» **Your goal**
Go over the data and keep only the lines that include "BookingDate".

════════════════

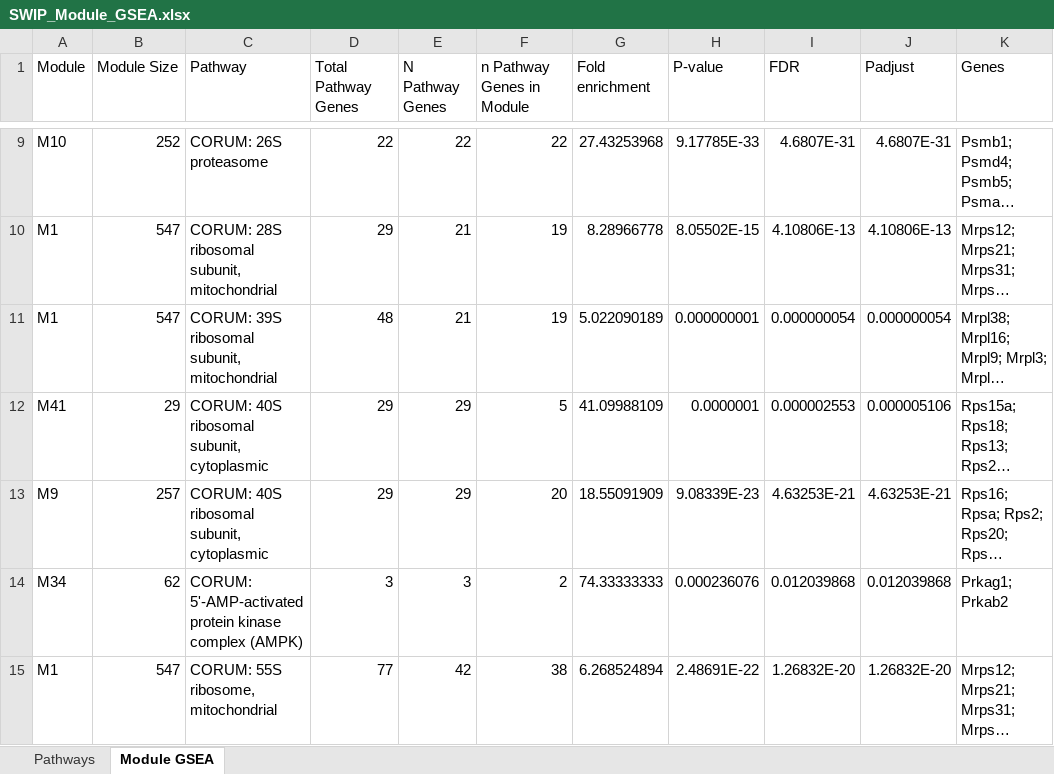
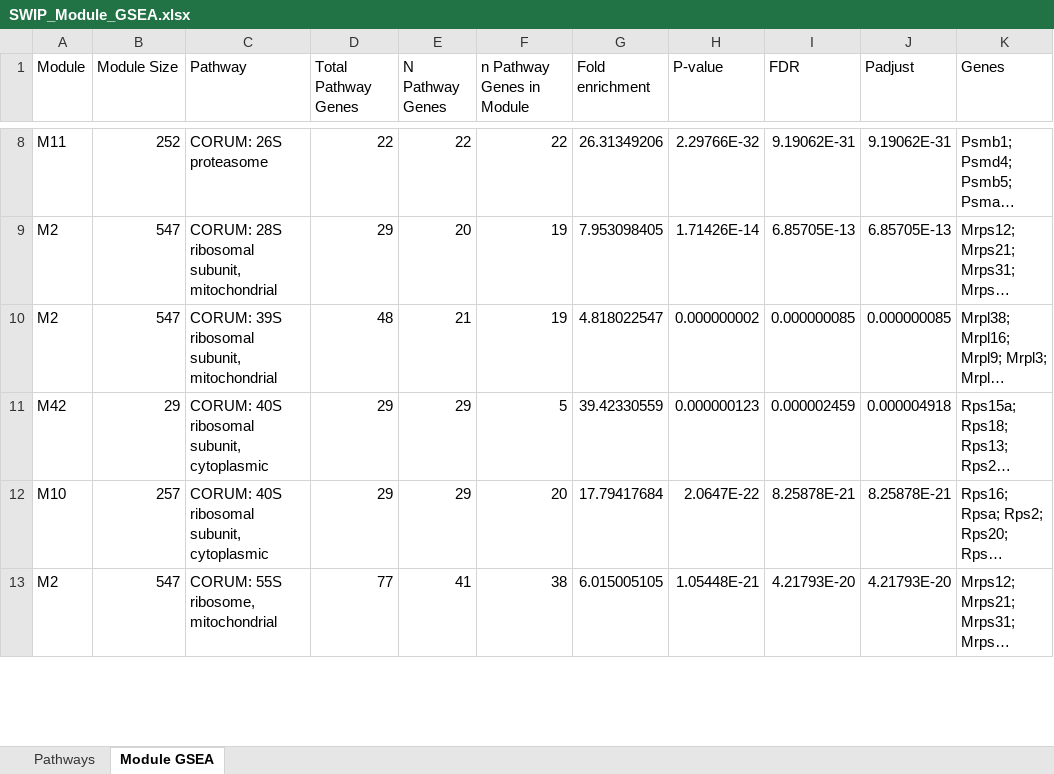
Before and after one commit to twesleyb/SwipProteomics, an Excel workbook: tables/SWIP_Module_GSEA.xlsx, sheet Module GSEA, drawn as a sheet; only a part is shown, gaps mark what is left out; long unchanged cells end in …; values as stored, in another font and other column widths than the file's, no borders; removed rows and columns are numbered as before the commit, all else as after; the diff covers the shown part only; the diff names each change by its address in the sheet, - before the commit and + after, or states it on an @@ line.

```diff
--- a/tables/SWIP_Module_GSEA.xlsx (sheet Module GSEA)
+++ b/tables/SWIP_Module_GSEA.xlsx (sheet Module GSEA)
-A8 (Module): M10
+A8 (Module): M11
-G8 (Fold enrichment): 27.43253968
+G8 (Fold enrichment): 26.31349206
-H8 (P-value): 9.17785E-33
+H8 (P-value): 2.29766E-32
-I8 (FDR): 4.6807E-31
+I8 (FDR): 9.19062E-31
-J8 (Padjust): 4.6807E-31
+J8 (Padjust): 9.19062E-31
-A9:A10 (Module): M1
+A9:A10 (Module): M2
-E9 (N Pathway Genes): 21
+E9 (N Pathway Genes): 20
-G9 (Fold enrichment): 8.28966778
+G9 (Fold enrichment): 7.953098405
-H9 (P-value): 8.05502E-15
+H9 (P-value): 1.71426E-14
-I9 (FDR): 4.10806E-13
+I9 (FDR): 6.85705E-13
-J9 (Padjust): 4.10806E-13
+J9 (Padjust): 6.85705E-13
-G10 (Fold enrichment): 5.022090189
+G10 (Fold enrichment): 4.818022547
-H10 (P-value): 0.000000001
+H10 (P-value): 0.000000002
-I10 (FDR): 0.000000054
+I10 (FDR): 0.000000085
-J10 (Padjust): 0.000000054
+J10 (Padjust): 0.000000085
-A11 (Module): M41
+A11 (Module): M42
-G11 (Fold enrichment): 41.09988109
+G11 (Fold enrichment): 39.42330559
-H11 (P-value): 0.0000001
+H11 (P-value): 0.000000123
-I11 (FDR): 0.000002553
+I11 (FDR): 0.000002459
-J11 (Padjust): 0.000005106
+J11 (Padjust): 0.000004918
-A12 (Module): M9
+A12 (Module): M10
-G12 (Fold enrichment): 18.55091909
+G12 (Fold enrichment): 17.79417684
-H12 (P-value): 9.08339E-23
+H12 (P-value): 2.0647E-22
-I12 (FDR): 4.63253E-21
+I12 (FDR): 8.25878E-21
-J12 (Padjust): 4.63253E-21
+J12 (Padjust): 8.25878E-21
-row 14: M34 | 62 | CORUM: 5'-AMP-activated protein kinase complex (AMPK) | 3 | 3 | 2 | 74.33333333 | 0.000236076 | 0.012039868 | 0.012039868 | Prkag1; Prkab2
-A13 (Module): M1
+A13 (Module): M2
-E13 (N Pathway Genes): 42
+E13 (N Pathway Genes): 41
-G13 (Fold enrichment): 6.268524894
+G13 (Fold enrichment): 6.015005105
-H13 (P-value): 2.48691E-22
+H13 (P-value): 1.05448E-21
-I13 (FDR): 1.26832E-20
+I13 (FDR): 4.21793E-20
-J13 (Padjust): 1.26832E-20
+J13 (Padjust): 4.21793E-20
```
Also changed, not shown: 15 added rows, 6 removed rows and 1607 edited cells elsewhere in this sheet, tables/SWIP_Module_GOF.xlsx, tables/SWIP_Module_Results.xlsx, 27 other files.
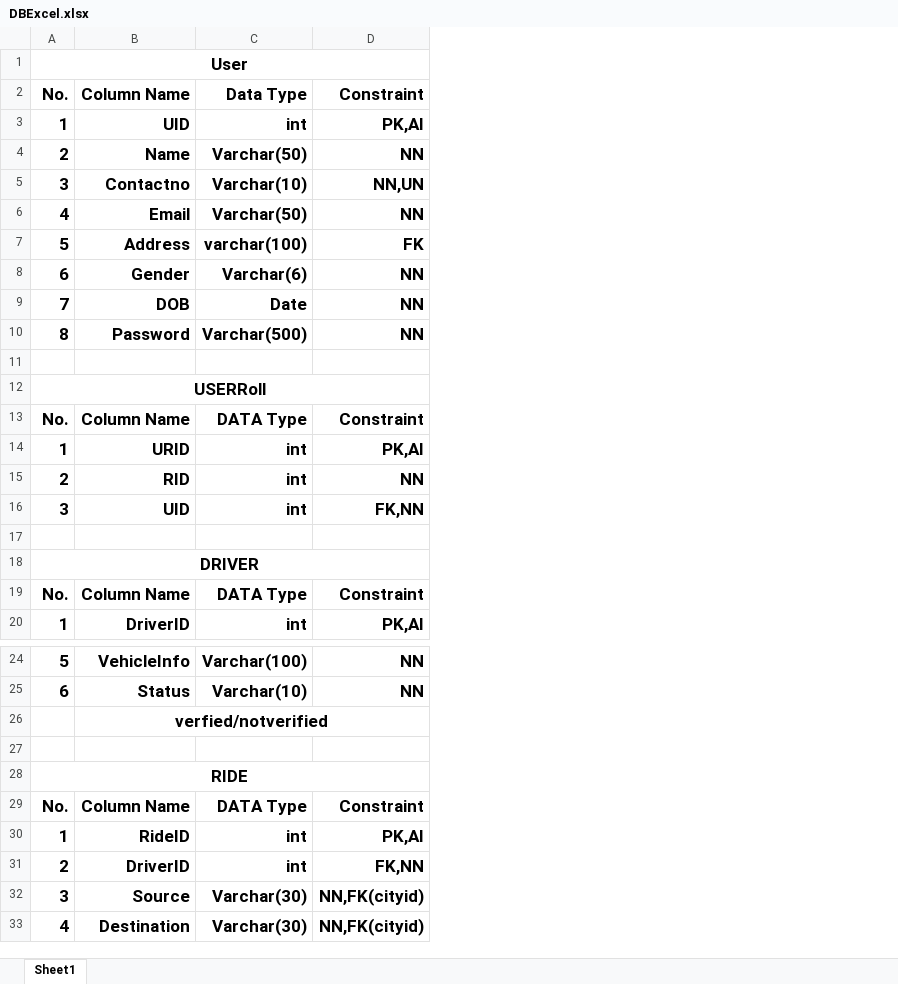
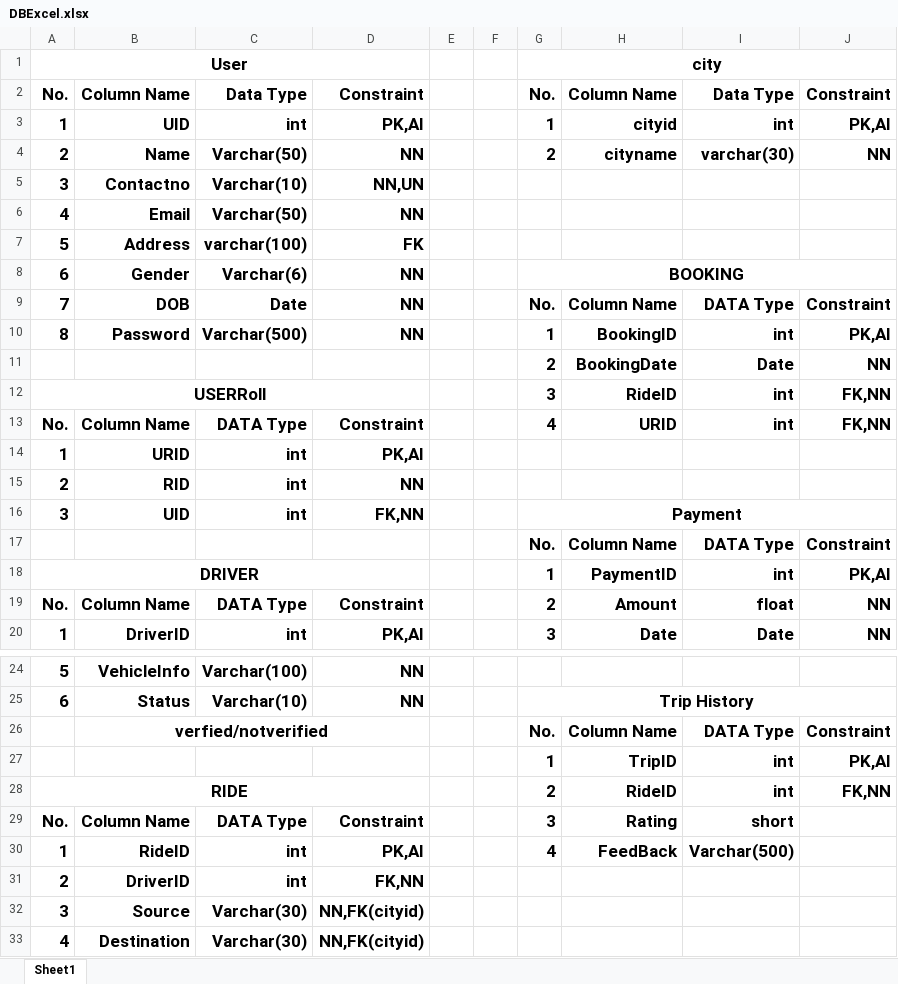
Before and after one commit to R15171/CarPooling, an Excel workbook: CommonData/DBbackup/DBExcel.xlsx, sheet Sheet1, drawn as a sheet; only a part is shown, gaps mark what is left out; values as stored, in another font and other column widths than the file's, no borders; the diff covers the shown part only; the diff names each change by its address in the sheet, - before the commit and + after, or states it on an @@ line.

```diff
--- a/CommonData/DBbackup/DBExcel.xlsx (sheet Sheet1)
+++ b/CommonData/DBbackup/DBExcel.xlsx (sheet Sheet1)
+column E, empty
+column F, empty
+column G, rows 1-20: city | No. | 1 | 2 |  |  |  | BOOKING | No. | 1 | 2 | 3 | 4 |  |  | Payment | No. | 1 | 2 | 3; rows 25-30: Trip History | No. | 1 | 2 | 3 | 4
+column H, rows 2-20: Column Name | cityid | cityname |  |  |  |  | Column Name | BookingID | BookingDate | RideID | URID |  |  |  | Column Name | PaymentID | Amount | Date; rows 26-30: Column Name | TripID | RideID | Rating | FeedBack
+column I, rows 2-20: Data Type | int | varchar(30) |  |  |  |  | DATA Type | int | Date | int | int |  |  |  | DATA Type | int | float | Date; rows 26-30: DATA Type | int | int | short | Varchar(500)
+column J, rows 2-20: Constraint | PK,AI | NN |  |  |  |  | Constraint | PK,AI | NN | FK,NN | FK,NN |  |  |  | Constraint | PK,AI | NN | NN; rows 26-28: Constraint | PK,AI | FK,NN
-row 11: (empty)
+row 11:  |  |  |  |  |  | 2 | BookingDate | Date | NN
-row 17: (empty)
+row 17:  |  |  |  |  |  | No. | Column Name | DATA Type | Constraint
-row 27: (empty)
+row 27:  |  |  |  |  |  | 1 | TripID | int | PK,AI
```
Also changed, not shown: 35 removed rows elsewhere in this sheet, 20 other files.
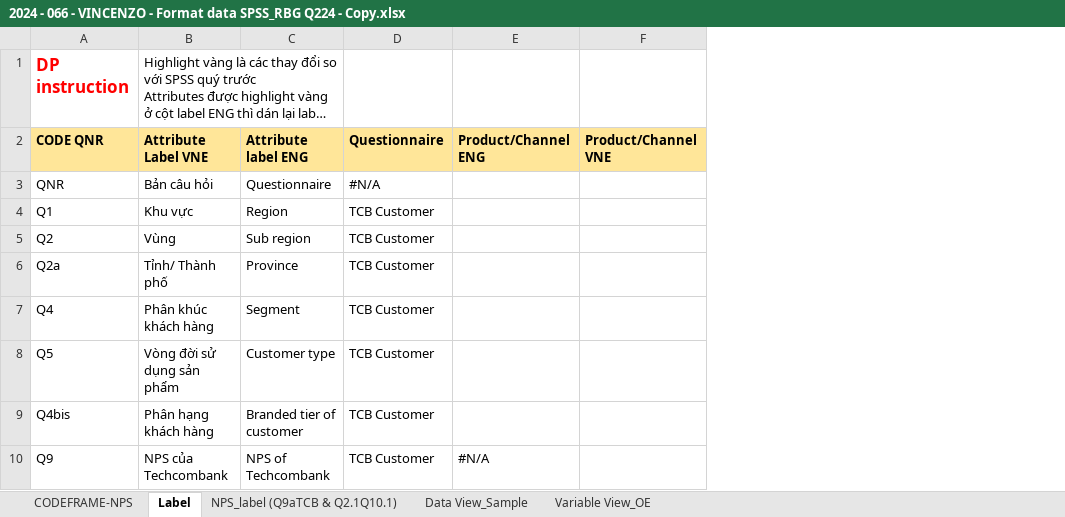
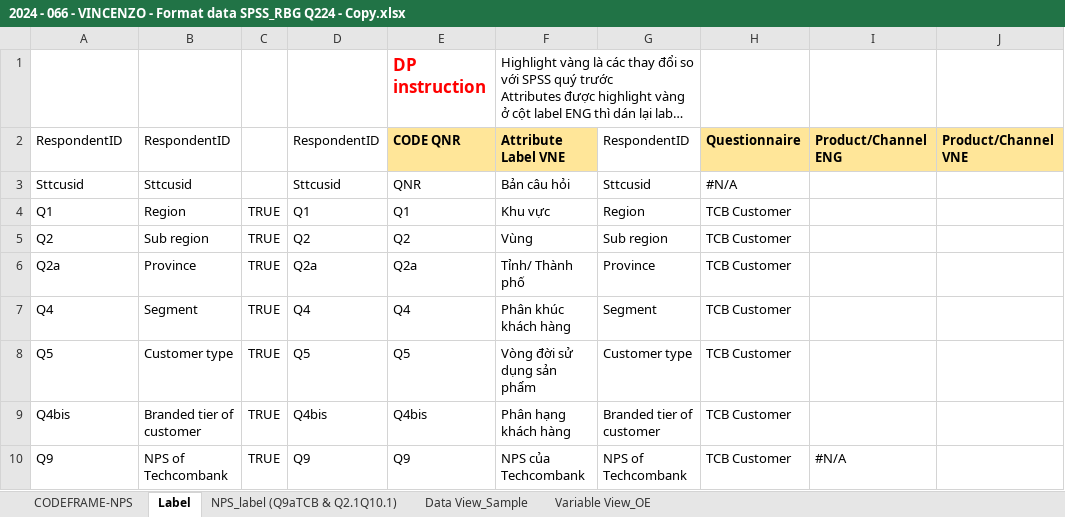
Before and after one commit to longlh123/vincenzo_text_analytics_spss, an Excel workbook: source/2024 - 066 - VINCENZO - Format data SPSS_RBG Q224 - Copy.xlsx, sheet Label, drawn as a sheet; only a part is shown; long unchanged cells end in …; values as stored, in another font and other column widths than the file's, no borders; addresses are those after the commit; the diff covers the shown part only; the diff names each change by its address in the sheet, - before the commit and + after, or states it on an @@ line.

```diff
--- a/source/2024 - 066 - VINCENZO - Format data SPSS_RBG Q224 - Copy.xlsx (sheet Label)
+++ b/source/2024 - 066 - VINCENZO - Format data SPSS_RBG Q224 - Copy.xlsx (sheet Label)
+column B, rows 2-10: RespondentID | Sttcusid | Region | Sub region | Province | Segment | Customer type | Branded tier of customer | NPS of Techcombank
+column C, rows 4-10: all TRUE
+column D, rows 2-10: RespondentID | Sttcusid | Q1 | Q2 | Q2a | Q4 | Q5 | Q4bis | Q9
+column E, rows 1-10: DP instruction | CODE QNR | QNR | Q1 | Q2 | Q2a | Q4 | Q5 | Q4bis | Q9
-A1: DP instruction
+A1: (empty)
-A2: CODE QNR
+A2: RespondentID
@@ A2 fill: #FFE699 → none, bold: on → off @@
-G2: Attribute label ENG
+G2: RespondentID
@@ G2 fill: #FFE699 → none, bold: on → off @@
-A3: QNR
+A3: Sttcusid
-G3: Questionnaire
+G3: Sttcusid
```
Also changed, not shown: 67 added rows and 12 removed rows elsewhere in this sheet, 14 other files.
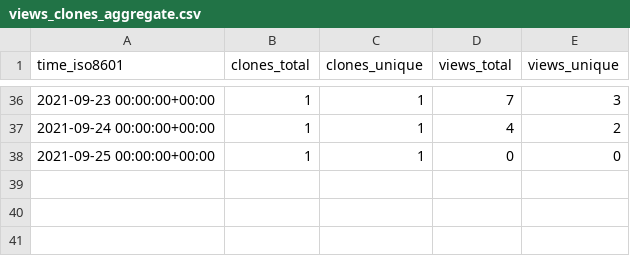
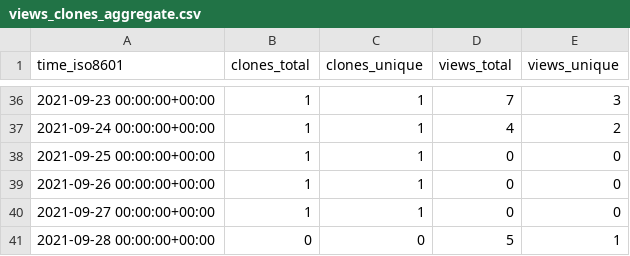
Before and after one commit to chjch/LAA4356, a CSV file: chjch/LAA4356/ghrs-data/views_clones_aggregate.csv, drawn as a sheet; only a part is shown, gaps mark what is left out.

```diff
--- a/chjch/LAA4356/ghrs-data/views_clones_aggregate.csv
+++ b/chjch/LAA4356/ghrs-data/views_clones_aggregate.csv
@@ -38 +38,4 @@ time_iso8601,clones_total,clones_unique,views_total,views_unique
 2021-09-25 00:00:00+00:00,1,1,0,0
+2021-09-26 00:00:00+00:00,1,1,0,0
+2021-09-27 00:00:00+00:00,1,1,0,0
+2021-09-28 00:00:00+00:00,0,0,5,1
```
Also changed, not shown: 1 other file.
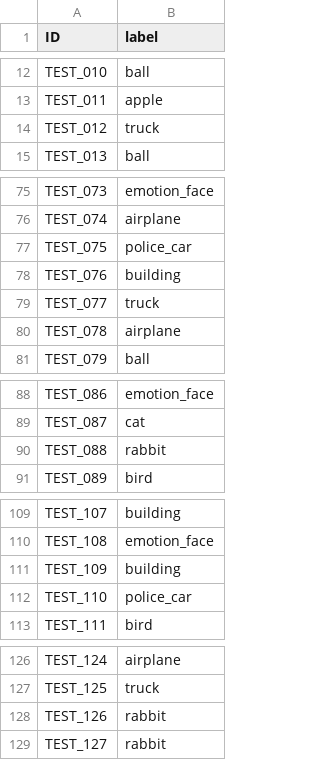
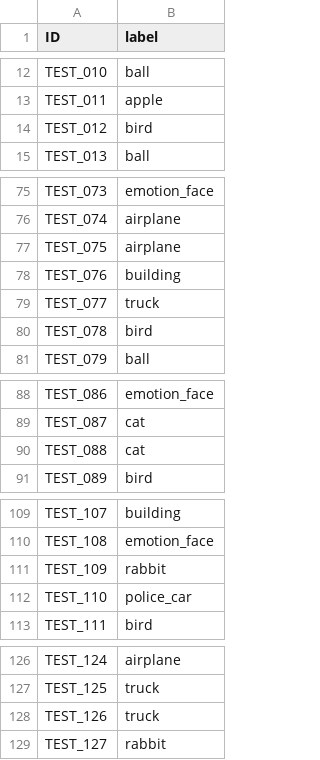
Before and after one commit to lucinnnal/Dacon-Image-Icon-Recognition, a CSV file: submission.csv, drawn as a sheet; only a part is shown, gaps mark what is left out; the diff covers the shown part only.

```diff
--- a/submission.csv
+++ b/submission.csv
@@ -13,3 +13,3 @@ TEST_010,ball
 TEST_011,apple
-TEST_012,truck
+TEST_012,bird
 TEST_013,ball
@@ -76,6 +76,6 @@ TEST_073,emotion_face
 TEST_074,airplane
-TEST_075,police_car
+TEST_075,airplane
 TEST_076,building
 TEST_077,truck
-TEST_078,airplane
+TEST_078,bird
 TEST_079,ball
@@ -89,3 +89,3 @@ TEST_086,emotion_face
 TEST_087,cat
-TEST_088,rabbit
+TEST_088,cat
 TEST_089,bird
@@ -110,3 +110,3 @@ TEST_107,building
 TEST_108,emotion_face
-TEST_109,building
+TEST_109,rabbit
 TEST_110,police_car
@@ -127,3 +127,3 @@ TEST_124,airplane
 TEST_125,truck
-TEST_126,rabbit
+TEST_126,truck
 TEST_127,rabbit
```
Also changed, not shown: 3 edited cells elsewhere in this file, 6 other files.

════════════════

» **Solution**
+column H, rows 2-20: Column Name | cityid | cityname |  |  |  |  | Column Name | BookingID | BookingDate | RideID | URID |  |  |  | Column Name | PaymentID | Amount | Date; rows 26-30: Column Name | TripID | RideID | Rating | FeedBack
+row 11:  |  |  |  |  |  | 2 | BookingDate | Date | NN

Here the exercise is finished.